Traditionally, ICPEAC has a vigorous social program. It starts with a welcome reception, continues with a public lecture of general interest and concludes with a conference dinner. All these activities will be held at the Cairns Convention Centre. The cost of the welcome reception is included in all types of registration. The cost of the conference dinner ticket is not included in the registration fees. Conference dinner tickets will be available at an extra cost.

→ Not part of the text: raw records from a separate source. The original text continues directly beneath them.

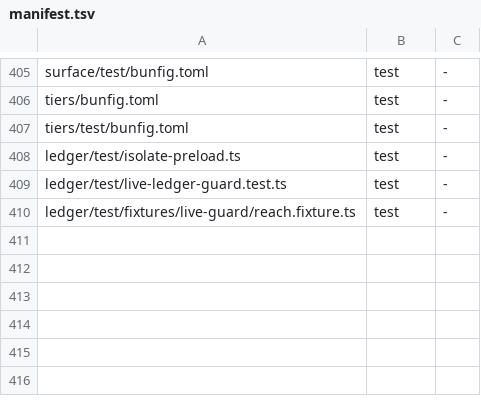
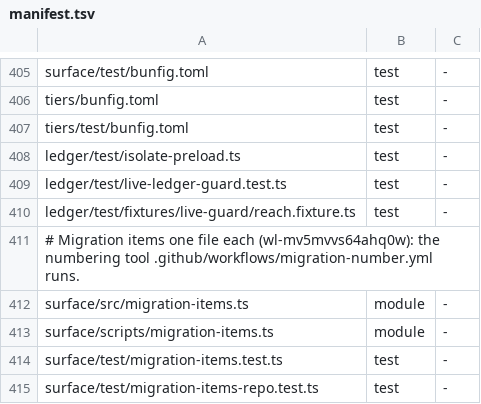
Before and after one commit to loadedsith/agent-system-2.0, a TSV file: install/manifest.tsv, drawn as a sheet; only a part is shown, gaps mark what is left out; the diff names each change by its address in the sheet, - before the commit and + after, or states it on an @@ line.

Commit message:
migration: items one file each, numbered at merge (wl-mv5mvvs64ahq0w)
New migration items live in migration/items/<slug>.md with a title/status/workload/pr header
and no number. The migration-number GitHub Action runs surface/scripts/migration-items.ts
publish after each push to main: it numbers unnumbered files from main's first-parent history
(published numbers come from as2-numbering commits, so a revert never frees one), rewrites the
index block in MIGRATION.md, and fast-forwards main, retrying on a refused push. check runs in
the suite. LEGACY_CEILING 120 keeps file numbers clear of open old-form PRs. Tier text tells
lanes to write item files, never MIGRATION.md lines.

```diff
--- a/install/manifest.tsv
+++ b/install/manifest.tsv
+row 411: # Migration items one file each (wl-mv5mvvs64ahq0w): the numbering tool .github/workflows/migration-number.yml runs.
+row 412: surface/src/migration-items.ts | module | -
+row 413: surface/scripts/migration-items.ts | module | -
+row 414: surface/test/migration-items.test.ts | test | -
+row 415: surface/test/migration-items-repo.test.ts | test | -
```
Also changed, not shown: 9 other files.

The close proximity of Cairns to the natural wonders of the Great Barrier Reef and the World Heritage rainforests offers great opportunities for the weekend sightseeing tours. The tours are at an additional cost and a special 10% discount is available to all attending delegates and accompanying persons.

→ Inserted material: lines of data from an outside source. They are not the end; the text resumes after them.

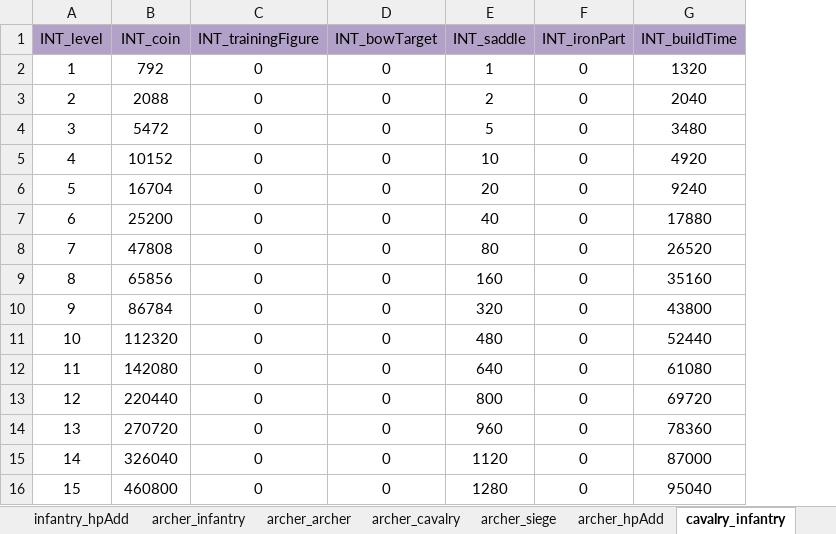
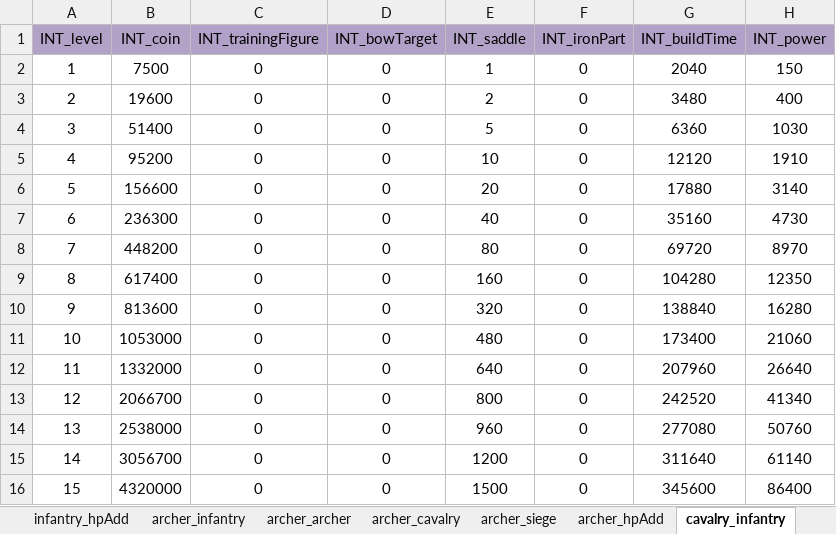
Before and after one commit to ModunZhang/kod_client, an Excel workbook: gameData/shared/MilitaryTechLevelUp.xlsx, sheet cavalry_infantry, drawn as a sheet; values as stored, in another font and other column widths than the file's, no borders; the diff names each change by its address in the sheet, - before the commit and + after, or states it on an @@ line.

```diff
--- a/gameData/shared/MilitaryTechLevelUp.xlsx (sheet cavalry_infantry)
+++ b/gameData/shared/MilitaryTechLevelUp.xlsx (sheet cavalry_infantry)
+column H (INT_power), rows 2-16: 150 | 400 | 1030 | 1910 | 3140 | 4730 | 8970 | 12350 | 16280 | 21060 | 26640 | 41340 | 50760 | 61140 | 86400
-B2 (INT_coin): 792
+B2 (INT_coin): 7500
-G2 (INT_buildTime): 1320
+G2 (INT_buildTime): 2040
-B3 (INT_coin): 2088
+B3 (INT_coin): 19600
-G3 (INT_buildTime): 2040
+G3 (INT_buildTime): 3480
-B4 (INT_coin): 5472
+B4 (INT_coin): 51400
-G4 (INT_buildTime): 3480
+G4 (INT_buildTime): 6360
-B5 (INT_coin): 10152
+B5 (INT_coin): 95200
-G5 (INT_buildTime): 4920
+G5 (INT_buildTime): 12120
-B6 (INT_coin): 16704
+B6 (INT_coin): 156600
-G6 (INT_buildTime): 9240
+G6 (INT_buildTime): 17880
-B7 (INT_coin): 25200
+B7 (INT_coin): 236300
-G7 (INT_buildTime): 17880
+G7 (INT_buildTime): 35160
-B8 (INT_coin): 47808
+B8 (INT_coin): 448200
-G8 (INT_buildTime): 26520
+G8 (INT_buildTime): 69720
-B9 (INT_coin): 65856
+B9 (INT_coin): 617400
-G9 (INT_buildTime): 35160
+G9 (INT_buildTime): 104280
-B10 (INT_coin): 86784
+B10 (INT_coin): 813600
-G10 (INT_buildTime): 43800
+G10 (INT_buildTime): 138840
-B11 (INT_coin): 112320
+B11 (INT_coin): 1053000
-G11 (INT_buildTime): 52440
+G11 (INT_buildTime): 173400
-B12 (INT_coin): 142080
+B12 (INT_coin): 1332000
-G12 (INT_buildTime): 61080
+G12 (INT_buildTime): 207960
-B13 (INT_coin): 220440
+B13 (INT_coin): 2066700
-G13 (INT_buildTime): 69720
+G13 (INT_buildTime): 242520
-B14 (INT_coin): 270720
+B14 (INT_coin): 2538000
-G14 (INT_buildTime): 78360
+G14 (INT_buildTime): 277080
-B15 (INT_coin): 326040
+B15 (INT_coin): 3056700
-E15 (INT_saddle): 1120
+E15 (INT_saddle): 1200
-G15 (INT_buildTime): 87000
+G15 (INT_buildTime): 311640
-B16 (INT_coin): 460800
+B16 (INT_coin): 4320000
-E16 (INT_saddle): 1280
+E16 (INT_saddle): 1500
-G16 (INT_buildTime): 95040
+G16 (INT_buildTime): 345600
```
Also changed, not shown: sheet archer_infantry, sheet archer_archer, sheet archer_cavalry, sheet archer_siege, sheet cavalry_archer, sheet cavalry_cavalry, 13 more sheets, gameData/shared/AllianceBuilding.xlsx, gameData/shared/GrowUpTasks.xlsx, 55 other files.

Green Island Tour

Skyrail to Kuranda and Rainforest

Great Barrier Reef Tour

Find out more information and book your tours through the link below.

Book your tours

Public lecture

Australia, the land of things that bite, sting and kill! Is it really that bad?

Professor Jamie Syemour

Speaker: Dr. Jamie Seymour

Time: Wednesday 26 July 2017

Associate Professor Jamie Seymour or the "Jelly Dude from Nemo land" has been researching and working with venomous and dangerous animals for over 20 yrs with his present interest being "Why do animals have venom?" Based in Cairns, in Northern Australia, an area that has an over abundance of venomous animals, he is uniquely placed to study the ecology and biology of Australia's venomous species. He teaches at all levels at James Cook University, one of the top 5% of research universities in the world with his favourite subject being "Venomous Australian Animals", a subject designed and taught by this effervescent academic.

He has been successfully involved in programs designed to decrease the envenomings of humans by jellyfish, namely in Australia, Timor Leste (for the United Nations), Thailand and Hawaii. His research has been directly responsible for changes in the present treatment protocol for Australian jellyfish stings. He established and is the director of the Tropical Australian Venom Research Unit (TASRU) which is now recognised as one of the premier research groups in the world for the studies of the ecology and biology of box jellyfish and research into medical treatment of box jellyfish envenomings.